Are you missing a trick in your struggle to obtain valuable employees?
Jen Blacow Operations Manager, Aspiedent CIC
9th July 2020
I sometimes wonder if small businesses feel that they don’t have the resources to manage autistic employees, or worry that they would not be able to cope employing and managing an autistic person because of lack of understanding and fear of getting it wrong.
Perhaps the concern is that it would cause so many problems it would overwhelm the employee’s value to the business? Perhaps sometimes, it does. But we know of cases where it hasn’t, and the employee has been a major asset.
There are potentially great benefits to employing people with neurodiversity, for example autism.
Of course, the first consideration is that you need someone who can do the job to a high standard. Small businesses are not charities and cannot afford to take on someone who will not pull their weight or whose difficulties are so disabling that they cannot do the particular job they are employed to do effectively.
But the good news is that autistic people can make excellent small business employees.

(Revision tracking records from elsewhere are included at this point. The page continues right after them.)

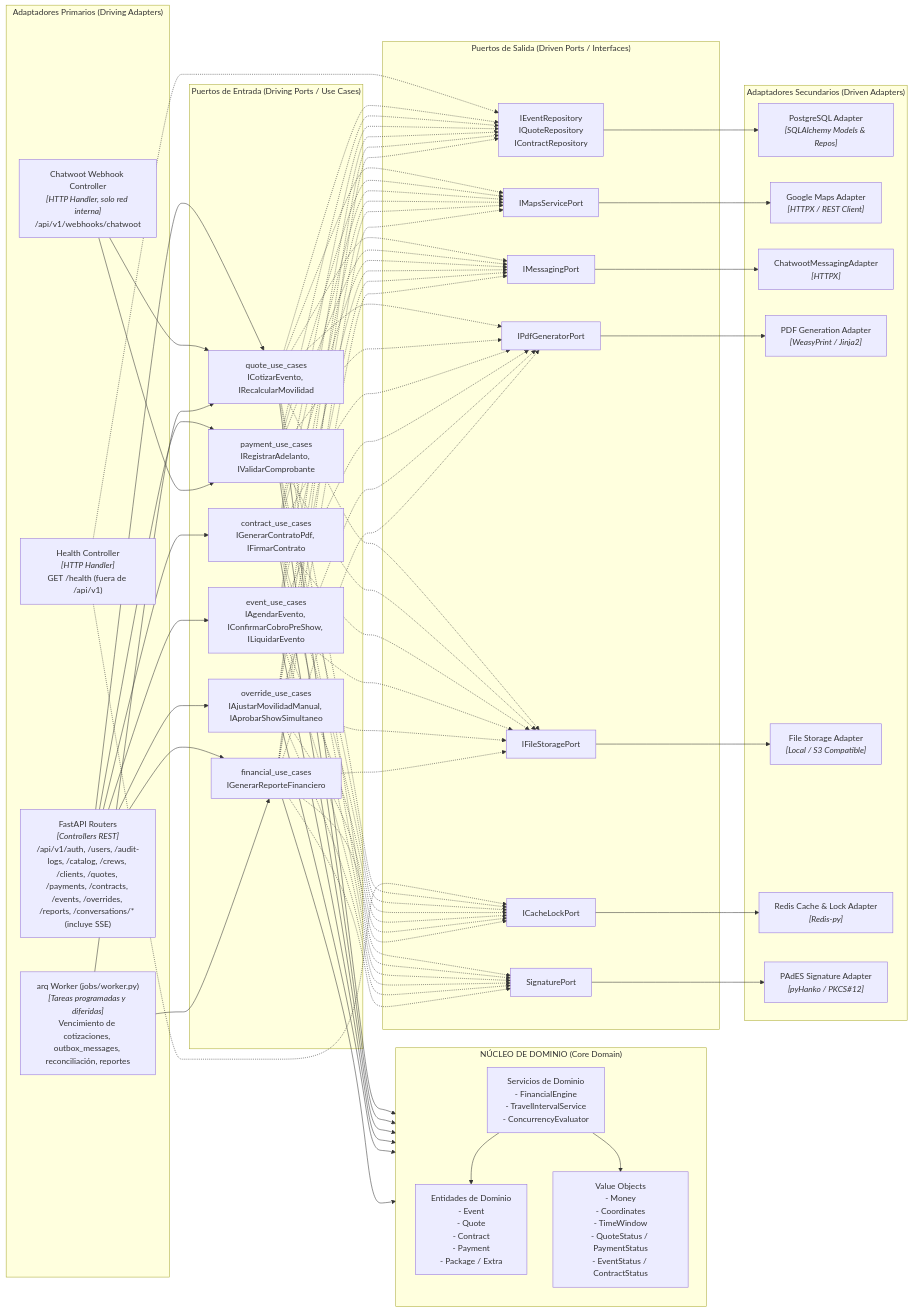
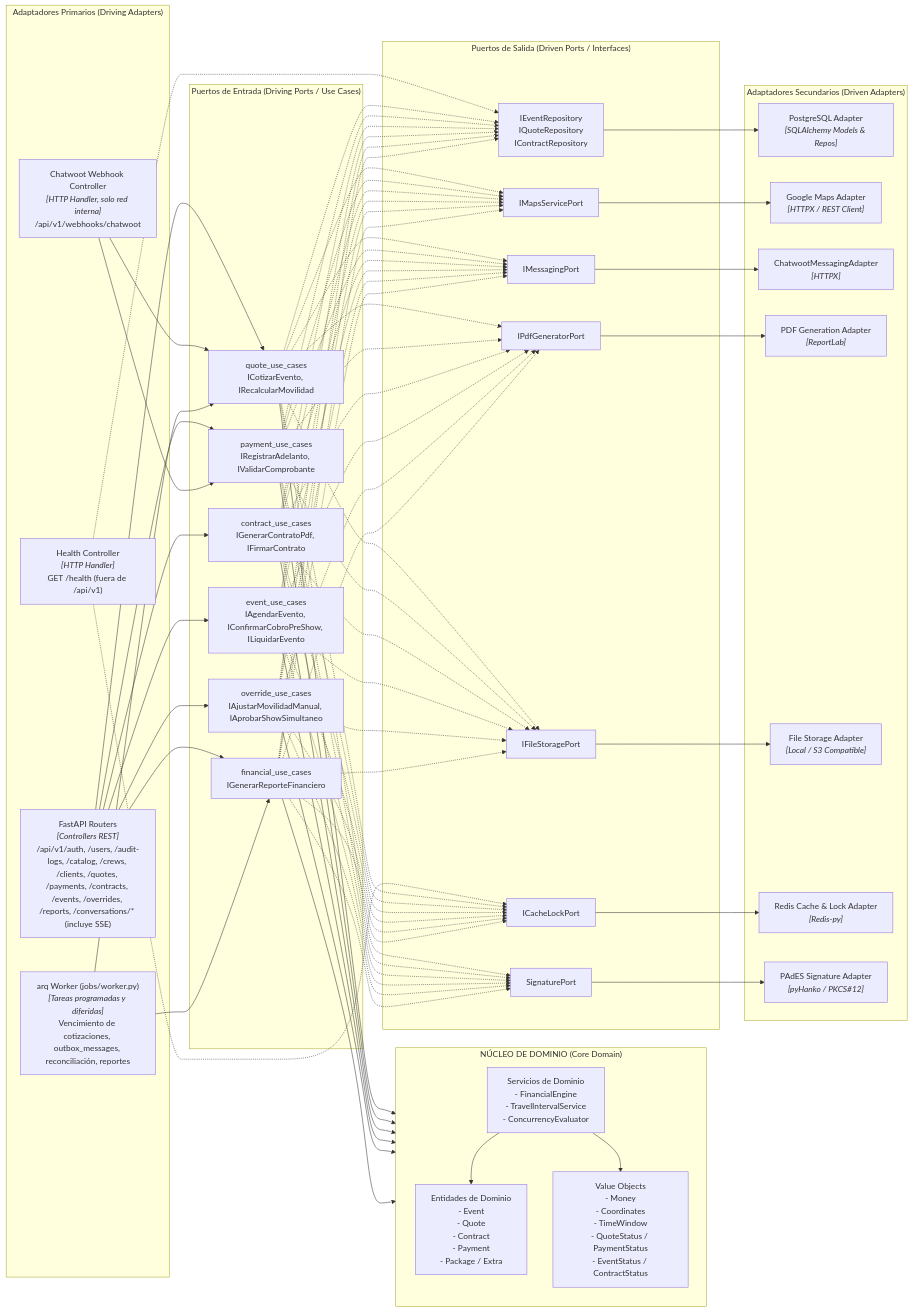
One commit to MathiasTL/EventPro-backend changed the third of 3 diagrams in Docs/02-arquitectura/01-diseno-arquitectonico-c4.md. Above: the diagram before and after it, drawn with Mermaid. The commit also changed other lines of this file and 20 other files, not shown here.

````diff
--- a/Docs/02-arquitectura/01-diseno-arquitectonico-c4.md
+++ b/Docs/02-arquitectura/01-diseno-arquitectonico-c4.md
@@ -108,67 +108,67 @@
 ```mermaid
 flowchart LR
     subgraph AdaptadoresEntrada["Adaptadores Primarios (Driving Adapters)"]
         HttpRouters["FastAPI Routers<br/><i>[Controllers REST]</i><br/>/api/v1/auth, /users, /audit-logs, /catalog, /crews, /clients, /quotes, /payments, /contracts, /events, /overrides, /reports, /conversations/* (incluye SSE)"]
         WebhookController["Chatwoot Webhook Controller<br/><i>[HTTP Handler, solo red interna]</i><br/>/api/v1/webhooks/chatwoot"]
         HealthController["Health Controller<br/><i>[HTTP Handler]</i><br/>GET /health (fuera de /api/v1)"]
         ArqWorker["arq Worker (jobs/worker.py)<br/><i>[Tareas programadas y diferidas]</i><br/>Vencimiento de cotizaciones, outbox_messages, reconciliación, reportes"]
     end
 
     subgraph PuertosEntrada["Puertos de Entrada (Driving Ports / Use Cases)"]
         UCQuote["quote_use_cases<br/>ICotizarEvento, IRecalcularMovilidad"]
         UCPay["payment_use_cases<br/>IRegistrarAdelanto, IValidarComprobante"]
         UCContract["contract_use_cases<br/>IGenerarContratoPdf, IFirmarContrato"]
         UCSchedule["event_use_cases<br/>IAgendarEvento, IConfirmarCobroPreShow, ILiquidarEvento"]
         UCOverride["override_use_cases<br/>IAjustarMovilidadManual, IAprobarShowSimultaneo"]
         UCReport["financial_use_cases<br/>IGenerarReporteFinanciero"]
     end
 
     subgraph Dominio["NÚCLEO DE DOMINIO (Core Domain)"]
         direction TB
         Entities["Entidades de Dominio<br/>- Event<br/>- Quote<br/>- Contract<br/>- Payment<br/>- Package / Extra"]
         ValueObjects["Value Objects<br/>- Money<br/>- Coordinates<br/>- TimeWindow<br/>- QuoteStatus / PaymentStatus<br/>- EventStatus / ContractStatus"]
         DomainServices["Servicios de Dominio<br/>- FinancialEngine<br/>- TravelIntervalService<br/>- ConcurrencyEvaluator"]
     end
 
     subgraph PuertosSalida["Puertos de Salida (Driven Ports / Interfaces)"]
         PortRepo["IEventRepository<br/>IQuoteRepository<br/>IContractRepository"]
         PortMaps["IMapsServicePort"]
         PortMessaging["IMessagingPort"]
         PortPdf["IPdfGeneratorPort"]
         PortStorage["IFileStoragePort"]
         PortCache["ICacheLockPort"]
         PortSignature["SignaturePort"]
     end
 
     subgraph AdaptadoresSalida["Adaptadores Secundarios (Driven Adapters)"]
         SqlAlchemyRepo["PostgreSQL Adapter<br/><i>[SQLAlchemy Models & Repos]</i>"]
         GoogleMapsAdapter["Google Maps Adapter<br/><i>[HTTPX / REST Client]</i>"]
         ChatwootAdapter["ChatwootMessagingAdapter<br/><i>[HTTPX]</i>"]
-        WeasyPrintAdapter["PDF Generation Adapter<br/><i>[WeasyPrint / Jinja2]</i>"]
+        BookingPdfAdapter["PDF Generation Adapter<br/><i>[ReportLab]</i>"]
         FileSystemAdapter["File Storage Adapter<br/><i>[Local / S3 Compatible]</i>"]
         RedisAdapter["Redis Cache & Lock Adapter<br/><i>[Redis-py]</i>"]
         PadesAdapter["PAdES Signature Adapter<br/><i>[pyHanko / PKCS#12]</i>"]
     end
 
     %% Relaciones Driving
     HttpRouters --> UCQuote & UCPay & UCContract & UCSchedule & UCOverride & UCReport
     WebhookController --> UCQuote & UCPay
     ArqWorker --> UCQuote & UCReport
     HealthController -.-> PortRepo & PortCache
 
     %% Relaciones Ports -> Domain
     UCQuote & UCPay & UCContract & UCSchedule & UCOverride & UCReport --> DomainServices
     DomainServices --> Entities & ValueObjects
 
     %% Relaciones Domain/UseCases -> Driven Ports
     UCQuote & UCPay & UCContract & UCSchedule & UCOverride & UCReport -.-> PortRepo & PortMaps & PortMessaging & PortPdf & PortStorage & PortCache & PortSignature
 
     %% Relaciones Driven Ports -> Driven Adapters
     PortRepo --> SqlAlchemyRepo
     PortMaps --> GoogleMapsAdapter
     PortMessaging --> ChatwootAdapter
-    PortPdf --> WeasyPrintAdapter
+    PortPdf --> BookingPdfAdapter
     PortStorage --> FileSystemAdapter
     PortCache --> RedisAdapter
     PortSignature --> PadesAdapter
 ```
````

I have heard many smaller companies in the IT sector say that they spend time and resources training someone up, only for them to be poached by a bigger company for a larger salary!
We are not saying this will not happen to an autistic employee, but we can say it is less likely.
It can be very difficult for an autistic person to get a job because of how they present socially and because of poor interview skills.
Therefore if they are happy in their job and you do not take advantage of them, they are likely to be loyal. Most autistic people prefer the known to the unknown. After all life is stressful enough for them, so why make working life more stressful too?
Once in the job, you may need to make that sure they know what is expected of them. You might be surprised at what they do simply out of ignorance and/or difficulty with social skills. For example, interrupting conversations without an invite, or sending uninvited (critical – but constructive criticism to them) feedback to the boss!
If something like this happens which is not part of your company culture, simply tell them that what they have done is not acceptable and reiterate what is acceptable. If they have genuine concerns tell them how to raise them and who to raise them with. This kind of thing is simple but key.
If creativity is what you are looking for in an employee, then certainly consider an autistic person. We once did a creative thinking exercise with a group of 8 autistic people which had been done with a group of 80 entrepreneurs. The autistic group won hands down, despite only half of them contributing.
Autistic people who are not creative will not apply for creative jobs: they won’t be interested.
Basically, if you are tolerant and understand what are likely to be the key difficulties, employing an autistic person can be extremely rewarding – and add value to your business.
We once had a brilliant autistic employee.
Ok, so he didn’t communicate with us much unless we asked him a direct question in ‘just the right way’, or when he was warning us about some kind of imminent danger (like the time I left my backpack in front of my car and was about to set off and drive over it!)
But he was helpful and hardworking and his accuracy and attention to detail was quite brilliant.
Yes, we had to train him to take lunch breaks and actively encourage him to take holiday. But that was a small price to pay for his willingness to get on with the job.
He was punctual, focused, and happy to stay on after his normal going home time when we had a deadline to meet. He loved to help us out at events and had an eye for noticing when an exhibition stand visitor wanted to talk to us, and we were not paying attention to them.
When he started with us, his social skills were very poor. But by the time he left (because we no longer had a job for him), he was cracking jokes. He has now moved on into a new job and is doing well.